That is why We must take into account all the variables and above all an empathetic and reflective look that goes beyond our astonishment and fear.. Signs that we can find: signs of depression or anxiety, self-destructive behaviors, suicidal thoughts or attempts, drug and alcohol abuse, sexual promiscuity, running away from home, fear of intimacy or closeness, extra money or unexplained gifts, etc.
All these signs obviously do not always have a direct relationship with sexual abuse and can be secondary to many other traumatic events, simply saying that, on many occasions, when suspected, they can be clarifying elements. Taking care of them and paying attention to them, whatever the cause, can be the beginning of getting out of a situation that is beyond your control..

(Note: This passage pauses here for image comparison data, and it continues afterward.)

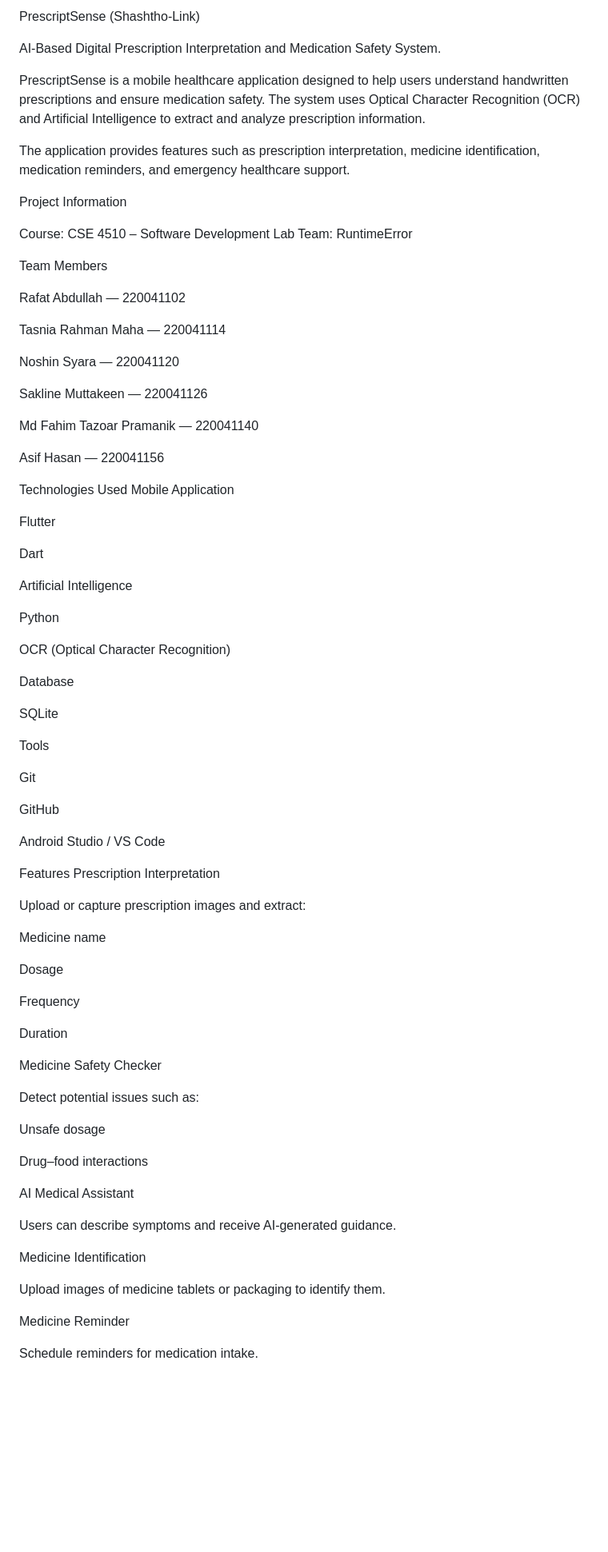
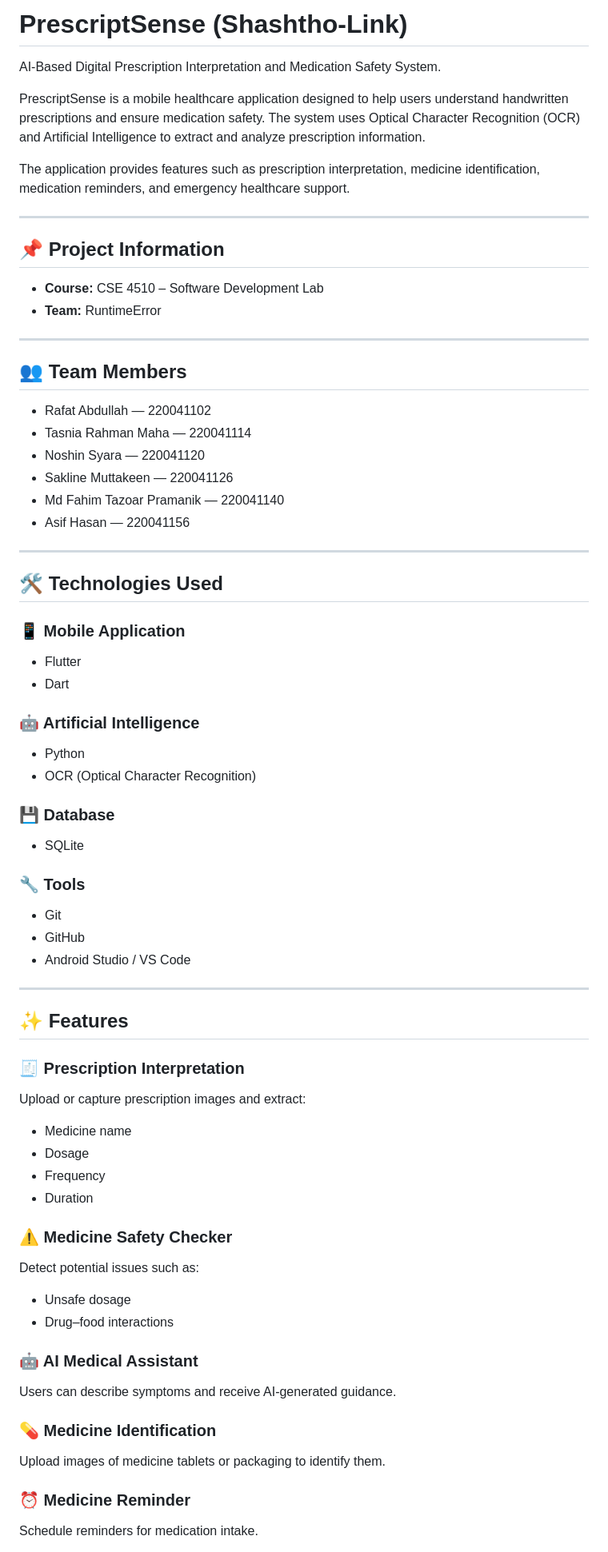
Before and after one commit to tasniamaha/Prescript_Sense, a Markdown page: README.md, the part around one of its changes. Shown at 80% size. GitHub-like rendering; blank space fills up the shorter version.

```diff
--- a/README.md
+++ b/README.md
@@ -1,4 +1,4 @@
-PrescriptSense (Shashtho-Link)
+# PrescriptSense (Shashtho-Link)
 
 AI-Based Digital Prescription Interpretation and Medication Safety System.
 
@@ -6,80 +6,66 @@ PrescriptSense is a mobile healthcare application designed to help users underst
 
 The application provides features such as prescription interpretation, medicine identification, medication reminders, and emergency healthcare support.
 
-Project Information
+---
 
-Course: CSE 4510 – Software Development Lab
-Team: RuntimeError
+## 📌 Project Information
 
-Team Members
+- **Course:** CSE 4510 – Software Development Lab
+- **Team:** RuntimeError
 
-Rafat Abdullah — 220041102
+---
 
-Tasnia Rahman Maha — 220041114
+## 👥 Team Members
 
-Noshin Syara — 220041120
+- Rafat Abdullah — 220041102
+- Tasnia Rahman Maha — 220041114
+- Noshin Syara — 220041120
+- Sakline Muttakeen — 220041126
+- Md Fahim Tazoar Pramanik — 220041140
+- Asif Hasan — 220041156
 
-Sakline Muttakeen — 220041126
+---
 
-Md Fahim Tazoar Pramanik — 220041140
+## 🛠️ Technologies Used
 
-Asif Hasan — 220041156
+### 📱 Mobile Application
+- Flutter
+- Dart
 
-Technologies Used
-Mobile Application
+### 🤖 Artificial Intelligence
+- Python
+- OCR (Optical Character Recognition)
 
-Flutter
+### 💾 Database
+- SQLite
 
-Dart
+### 🔧 Tools
+- Git
+- GitHub
+- Android Studio / VS Code
 
-Artificial Intelligence
+---
 
-Python
+## ✨ Features
 
-OCR (Optical Character Recognition)
+### 🧾 Prescription Interpretation
+Upload or capture prescription images and extract:
+- Medicine name
+- Dosage
+- Frequency
+- Duration
 
-Database
+### ⚠️ Medicine Safety Checker
+Detect potential issues such as:
+- Unsafe dosage
+- Drug–food interactions
 
-SQLite
-
-Tools
-
-Git
-
-GitHub
-
-Android Studio / VS Code
-
-Features
-Prescription Interpretation
-
-Upload or capture prescription images and extract:
-
-Medicine name
-
-Dosage
-
-Frequency
-
-Duration
-
-Medicine Safety Checker
-
-Detect potential issues such as:
-
-Unsafe dosage
-
-Drug–food interactions
-
-AI Medical Assistant
-
+### 🤖 AI Medical Assistant
 Users can describe symptoms and receive AI-generated guidance.
 
-Medicine Identification
-
+### 💊 Medicine Identification
 Upload images of medicine tablets or packaging to identify them.
 
-Medicine Reminder
-
+### ⏰ Medicine Reminder
 Schedule reminders for medication intake.
 
```
Also changed, not shown: other parts of README.md (+76 -89 lines).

In any case, no one, no caregiver should face this type of situation alone. Let us remember that sexual abuse always occurs in a context of isolation for the child or adolescent. This is why we strongly recommend always talking to someone you trust, asking for specialized therapeutic advice and help, and educating yourself about child sexual abuse through existing resources in your area of residence.
It is good to take into account the signs detailed in this article, as well as feel comfortable when talking about the topic. Most of the time the child will not reveal what happened the first time, and will even evaluate the adult’s attitude when telling. If this transmits calm and confidence, it will be easier to tell it. Sometimes it takes a child weeks, months, or even years to reveal abuse. Be that as it may, to do this we have to have a reasonable understanding of sexuality, as well as the stages of sexual development in children and adolescents according to age and always appear calm, confident and empathetic with the victim.
Authors: Javier Elcarte & Cristina Cortés, psychologists specializing in trauma. Founders and directors of Vitaliza.